Go through the listing below from its first line and repeat each line exactly, ending at the line containing "Also changed, not shown: parts of 9" and including it.
START INFORMATION PROVIDED
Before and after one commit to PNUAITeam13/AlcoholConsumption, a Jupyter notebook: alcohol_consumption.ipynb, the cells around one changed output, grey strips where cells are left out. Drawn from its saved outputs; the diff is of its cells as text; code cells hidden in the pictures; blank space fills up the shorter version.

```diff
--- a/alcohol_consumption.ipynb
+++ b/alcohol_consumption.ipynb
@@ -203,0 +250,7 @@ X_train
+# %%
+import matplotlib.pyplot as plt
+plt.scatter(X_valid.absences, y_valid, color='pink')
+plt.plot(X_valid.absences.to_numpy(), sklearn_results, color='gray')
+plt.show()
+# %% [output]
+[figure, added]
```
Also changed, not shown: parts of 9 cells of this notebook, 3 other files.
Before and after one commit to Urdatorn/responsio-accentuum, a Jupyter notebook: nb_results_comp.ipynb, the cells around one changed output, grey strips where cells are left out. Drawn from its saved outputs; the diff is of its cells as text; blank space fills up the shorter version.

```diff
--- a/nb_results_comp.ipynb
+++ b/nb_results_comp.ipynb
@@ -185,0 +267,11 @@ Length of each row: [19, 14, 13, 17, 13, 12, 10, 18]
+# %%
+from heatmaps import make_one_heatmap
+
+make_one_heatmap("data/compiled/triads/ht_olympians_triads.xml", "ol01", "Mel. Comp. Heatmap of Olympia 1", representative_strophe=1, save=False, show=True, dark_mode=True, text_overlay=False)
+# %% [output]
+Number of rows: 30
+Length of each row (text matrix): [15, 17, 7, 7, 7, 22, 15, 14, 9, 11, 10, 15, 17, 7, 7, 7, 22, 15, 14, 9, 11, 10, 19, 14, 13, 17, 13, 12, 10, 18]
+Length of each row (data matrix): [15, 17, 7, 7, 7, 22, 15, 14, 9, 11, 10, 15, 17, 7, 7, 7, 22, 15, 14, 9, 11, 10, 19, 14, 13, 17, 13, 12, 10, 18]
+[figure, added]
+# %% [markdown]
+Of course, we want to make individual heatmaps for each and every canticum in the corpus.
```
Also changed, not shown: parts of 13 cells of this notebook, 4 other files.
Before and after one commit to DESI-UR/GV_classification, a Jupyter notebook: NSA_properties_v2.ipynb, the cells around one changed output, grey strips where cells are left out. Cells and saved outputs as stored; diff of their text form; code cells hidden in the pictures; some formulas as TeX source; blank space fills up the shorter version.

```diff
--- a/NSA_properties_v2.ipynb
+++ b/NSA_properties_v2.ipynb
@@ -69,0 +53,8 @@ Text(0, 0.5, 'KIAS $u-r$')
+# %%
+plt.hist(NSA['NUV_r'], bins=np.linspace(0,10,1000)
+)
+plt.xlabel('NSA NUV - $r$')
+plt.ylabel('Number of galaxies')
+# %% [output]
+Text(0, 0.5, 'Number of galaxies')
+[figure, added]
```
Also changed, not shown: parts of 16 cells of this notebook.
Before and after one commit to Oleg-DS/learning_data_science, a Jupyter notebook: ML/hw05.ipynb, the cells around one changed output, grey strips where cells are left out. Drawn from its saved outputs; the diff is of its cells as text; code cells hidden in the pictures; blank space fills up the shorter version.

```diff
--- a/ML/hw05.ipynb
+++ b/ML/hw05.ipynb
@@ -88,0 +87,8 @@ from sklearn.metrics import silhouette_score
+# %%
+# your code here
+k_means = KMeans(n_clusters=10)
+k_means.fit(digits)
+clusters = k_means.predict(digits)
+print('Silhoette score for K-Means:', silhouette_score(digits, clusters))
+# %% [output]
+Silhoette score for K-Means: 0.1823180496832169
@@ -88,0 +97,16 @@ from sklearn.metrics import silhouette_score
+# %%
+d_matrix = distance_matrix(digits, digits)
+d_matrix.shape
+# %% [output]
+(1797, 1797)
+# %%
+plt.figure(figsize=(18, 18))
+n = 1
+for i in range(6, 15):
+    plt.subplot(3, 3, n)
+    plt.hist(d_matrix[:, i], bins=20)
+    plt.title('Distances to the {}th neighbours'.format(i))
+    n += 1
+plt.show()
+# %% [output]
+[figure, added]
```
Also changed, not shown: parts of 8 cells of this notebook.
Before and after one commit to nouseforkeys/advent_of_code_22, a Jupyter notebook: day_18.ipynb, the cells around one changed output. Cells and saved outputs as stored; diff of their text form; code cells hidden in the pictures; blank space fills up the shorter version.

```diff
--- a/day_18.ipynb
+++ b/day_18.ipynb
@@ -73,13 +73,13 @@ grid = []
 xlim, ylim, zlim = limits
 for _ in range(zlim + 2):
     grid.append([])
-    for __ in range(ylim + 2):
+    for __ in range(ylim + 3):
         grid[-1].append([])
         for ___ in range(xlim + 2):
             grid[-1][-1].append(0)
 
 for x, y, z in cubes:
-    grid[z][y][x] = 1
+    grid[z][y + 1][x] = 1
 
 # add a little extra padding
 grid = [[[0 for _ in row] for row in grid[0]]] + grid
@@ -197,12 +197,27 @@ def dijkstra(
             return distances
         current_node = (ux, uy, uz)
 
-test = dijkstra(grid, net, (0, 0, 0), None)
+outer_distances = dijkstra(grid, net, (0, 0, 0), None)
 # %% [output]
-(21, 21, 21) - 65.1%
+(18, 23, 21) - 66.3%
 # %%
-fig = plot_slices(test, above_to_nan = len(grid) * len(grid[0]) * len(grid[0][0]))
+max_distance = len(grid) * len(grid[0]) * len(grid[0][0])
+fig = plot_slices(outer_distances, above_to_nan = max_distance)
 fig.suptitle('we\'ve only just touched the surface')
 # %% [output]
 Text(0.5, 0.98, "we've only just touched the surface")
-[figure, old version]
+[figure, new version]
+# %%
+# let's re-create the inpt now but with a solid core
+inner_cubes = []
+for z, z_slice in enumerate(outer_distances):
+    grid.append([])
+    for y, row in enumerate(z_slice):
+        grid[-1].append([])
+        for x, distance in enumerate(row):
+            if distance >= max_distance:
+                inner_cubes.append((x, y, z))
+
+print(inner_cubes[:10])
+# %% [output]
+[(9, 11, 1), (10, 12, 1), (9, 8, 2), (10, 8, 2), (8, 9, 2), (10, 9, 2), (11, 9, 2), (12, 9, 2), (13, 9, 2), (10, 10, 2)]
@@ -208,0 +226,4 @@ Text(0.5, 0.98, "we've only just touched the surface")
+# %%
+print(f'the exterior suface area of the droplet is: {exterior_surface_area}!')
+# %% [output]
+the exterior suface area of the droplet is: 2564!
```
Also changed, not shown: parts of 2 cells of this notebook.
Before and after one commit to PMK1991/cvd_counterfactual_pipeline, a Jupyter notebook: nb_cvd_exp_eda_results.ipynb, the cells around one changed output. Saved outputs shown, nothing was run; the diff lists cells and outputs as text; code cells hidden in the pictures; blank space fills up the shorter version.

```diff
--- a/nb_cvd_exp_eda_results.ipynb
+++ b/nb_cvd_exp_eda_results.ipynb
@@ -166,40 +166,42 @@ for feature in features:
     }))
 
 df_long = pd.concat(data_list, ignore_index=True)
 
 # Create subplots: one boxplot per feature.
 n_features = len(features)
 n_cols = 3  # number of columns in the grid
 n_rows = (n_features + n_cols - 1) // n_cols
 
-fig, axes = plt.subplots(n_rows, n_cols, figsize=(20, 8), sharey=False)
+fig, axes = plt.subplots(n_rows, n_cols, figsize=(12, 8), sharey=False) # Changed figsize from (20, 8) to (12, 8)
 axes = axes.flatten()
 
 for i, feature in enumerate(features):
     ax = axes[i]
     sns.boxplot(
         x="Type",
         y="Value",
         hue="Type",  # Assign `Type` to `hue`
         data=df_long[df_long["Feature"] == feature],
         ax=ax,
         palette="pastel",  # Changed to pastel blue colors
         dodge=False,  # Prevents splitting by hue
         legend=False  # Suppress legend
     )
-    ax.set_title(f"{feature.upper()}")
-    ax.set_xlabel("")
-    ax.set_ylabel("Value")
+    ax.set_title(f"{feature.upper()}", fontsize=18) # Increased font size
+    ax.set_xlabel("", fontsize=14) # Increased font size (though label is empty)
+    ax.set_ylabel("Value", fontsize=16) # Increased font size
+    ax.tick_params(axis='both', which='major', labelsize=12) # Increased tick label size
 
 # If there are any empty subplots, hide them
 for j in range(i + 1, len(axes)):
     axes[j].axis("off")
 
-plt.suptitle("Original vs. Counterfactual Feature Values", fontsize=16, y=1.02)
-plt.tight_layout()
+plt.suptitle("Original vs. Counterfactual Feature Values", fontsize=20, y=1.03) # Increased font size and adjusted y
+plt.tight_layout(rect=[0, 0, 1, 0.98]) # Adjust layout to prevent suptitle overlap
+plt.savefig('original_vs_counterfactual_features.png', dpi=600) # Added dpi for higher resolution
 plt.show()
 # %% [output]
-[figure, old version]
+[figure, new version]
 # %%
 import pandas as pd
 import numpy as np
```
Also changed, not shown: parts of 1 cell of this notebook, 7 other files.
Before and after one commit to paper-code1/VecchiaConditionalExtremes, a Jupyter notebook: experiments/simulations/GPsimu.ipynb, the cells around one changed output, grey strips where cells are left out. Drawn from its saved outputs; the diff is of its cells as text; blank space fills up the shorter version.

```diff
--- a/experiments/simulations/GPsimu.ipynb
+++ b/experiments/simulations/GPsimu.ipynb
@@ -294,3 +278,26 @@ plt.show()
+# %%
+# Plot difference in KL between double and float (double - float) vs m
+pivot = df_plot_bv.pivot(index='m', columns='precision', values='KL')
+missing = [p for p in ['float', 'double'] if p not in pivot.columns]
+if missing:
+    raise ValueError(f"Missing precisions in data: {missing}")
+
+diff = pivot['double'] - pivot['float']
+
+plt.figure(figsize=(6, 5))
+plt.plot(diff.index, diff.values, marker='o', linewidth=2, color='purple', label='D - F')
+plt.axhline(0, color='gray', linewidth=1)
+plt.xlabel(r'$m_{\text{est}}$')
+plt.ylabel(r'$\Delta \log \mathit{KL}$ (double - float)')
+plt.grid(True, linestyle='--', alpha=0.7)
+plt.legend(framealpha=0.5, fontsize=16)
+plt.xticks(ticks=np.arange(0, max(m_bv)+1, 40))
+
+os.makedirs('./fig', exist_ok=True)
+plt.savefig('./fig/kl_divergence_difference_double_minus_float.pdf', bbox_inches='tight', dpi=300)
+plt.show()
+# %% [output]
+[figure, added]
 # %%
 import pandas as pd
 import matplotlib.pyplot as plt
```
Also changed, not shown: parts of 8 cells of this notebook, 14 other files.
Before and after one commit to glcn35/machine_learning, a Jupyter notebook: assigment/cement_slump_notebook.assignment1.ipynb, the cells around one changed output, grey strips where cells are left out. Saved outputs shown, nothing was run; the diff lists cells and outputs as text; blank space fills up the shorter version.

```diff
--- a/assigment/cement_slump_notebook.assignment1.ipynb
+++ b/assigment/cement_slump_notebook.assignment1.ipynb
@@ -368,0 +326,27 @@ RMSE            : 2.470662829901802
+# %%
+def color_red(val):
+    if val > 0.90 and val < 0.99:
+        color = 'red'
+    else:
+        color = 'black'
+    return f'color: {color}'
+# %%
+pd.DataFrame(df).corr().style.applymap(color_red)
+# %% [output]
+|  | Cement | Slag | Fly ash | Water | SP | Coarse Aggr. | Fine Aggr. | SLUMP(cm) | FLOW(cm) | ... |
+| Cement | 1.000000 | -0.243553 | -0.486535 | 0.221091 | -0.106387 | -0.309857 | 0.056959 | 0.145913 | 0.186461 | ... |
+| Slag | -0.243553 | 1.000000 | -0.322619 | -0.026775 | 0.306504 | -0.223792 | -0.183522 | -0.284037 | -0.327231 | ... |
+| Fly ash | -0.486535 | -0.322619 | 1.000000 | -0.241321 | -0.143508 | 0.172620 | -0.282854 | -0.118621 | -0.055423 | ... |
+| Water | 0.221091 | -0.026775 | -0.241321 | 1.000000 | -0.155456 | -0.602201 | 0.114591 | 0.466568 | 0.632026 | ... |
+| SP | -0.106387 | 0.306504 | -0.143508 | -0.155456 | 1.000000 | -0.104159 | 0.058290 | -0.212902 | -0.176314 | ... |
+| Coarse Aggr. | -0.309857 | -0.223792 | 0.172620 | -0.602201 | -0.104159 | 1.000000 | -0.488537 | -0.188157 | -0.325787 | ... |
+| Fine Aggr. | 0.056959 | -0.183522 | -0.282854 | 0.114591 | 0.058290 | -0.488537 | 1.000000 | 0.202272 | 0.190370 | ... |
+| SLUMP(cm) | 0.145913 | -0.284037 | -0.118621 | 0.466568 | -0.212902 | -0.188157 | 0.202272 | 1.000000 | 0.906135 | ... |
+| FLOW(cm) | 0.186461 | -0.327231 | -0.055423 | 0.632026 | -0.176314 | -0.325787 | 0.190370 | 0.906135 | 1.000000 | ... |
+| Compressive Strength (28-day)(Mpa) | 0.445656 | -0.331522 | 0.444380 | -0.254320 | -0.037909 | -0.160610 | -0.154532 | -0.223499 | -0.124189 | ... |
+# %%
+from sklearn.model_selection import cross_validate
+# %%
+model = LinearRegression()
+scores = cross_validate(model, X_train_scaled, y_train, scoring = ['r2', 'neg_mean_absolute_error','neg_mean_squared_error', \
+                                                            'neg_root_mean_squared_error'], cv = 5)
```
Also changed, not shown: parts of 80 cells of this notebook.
END INFORMATION PROVIDED
■ TASK OUTPUT ■
Before and after one commit to PNUAITeam13/AlcoholConsumption, a Jupyter notebook: alcohol_consumption.ipynb, the cells around one changed output, grey strips where cells are left out. Drawn from its saved outputs; the diff is of its cells as text; code cells hidden in the pictures; blank space fills up the shorter version.

```diff
--- a/alcohol_consumption.ipynb
+++ b/alcohol_consumption.ipynb
@@ -203,0 +250,7 @@ X_train
+# %%
+import matplotlib.pyplot as plt
+plt.scatter(X_valid.absences, y_valid, color='pink')
+plt.plot(X_valid.absences.to_numpy(), sklearn_results, color='gray')
+plt.show()
+# %% [output]
+[figure, added]
```
Also changed, not shown: parts of 9 cells of this notebook, 3 other files.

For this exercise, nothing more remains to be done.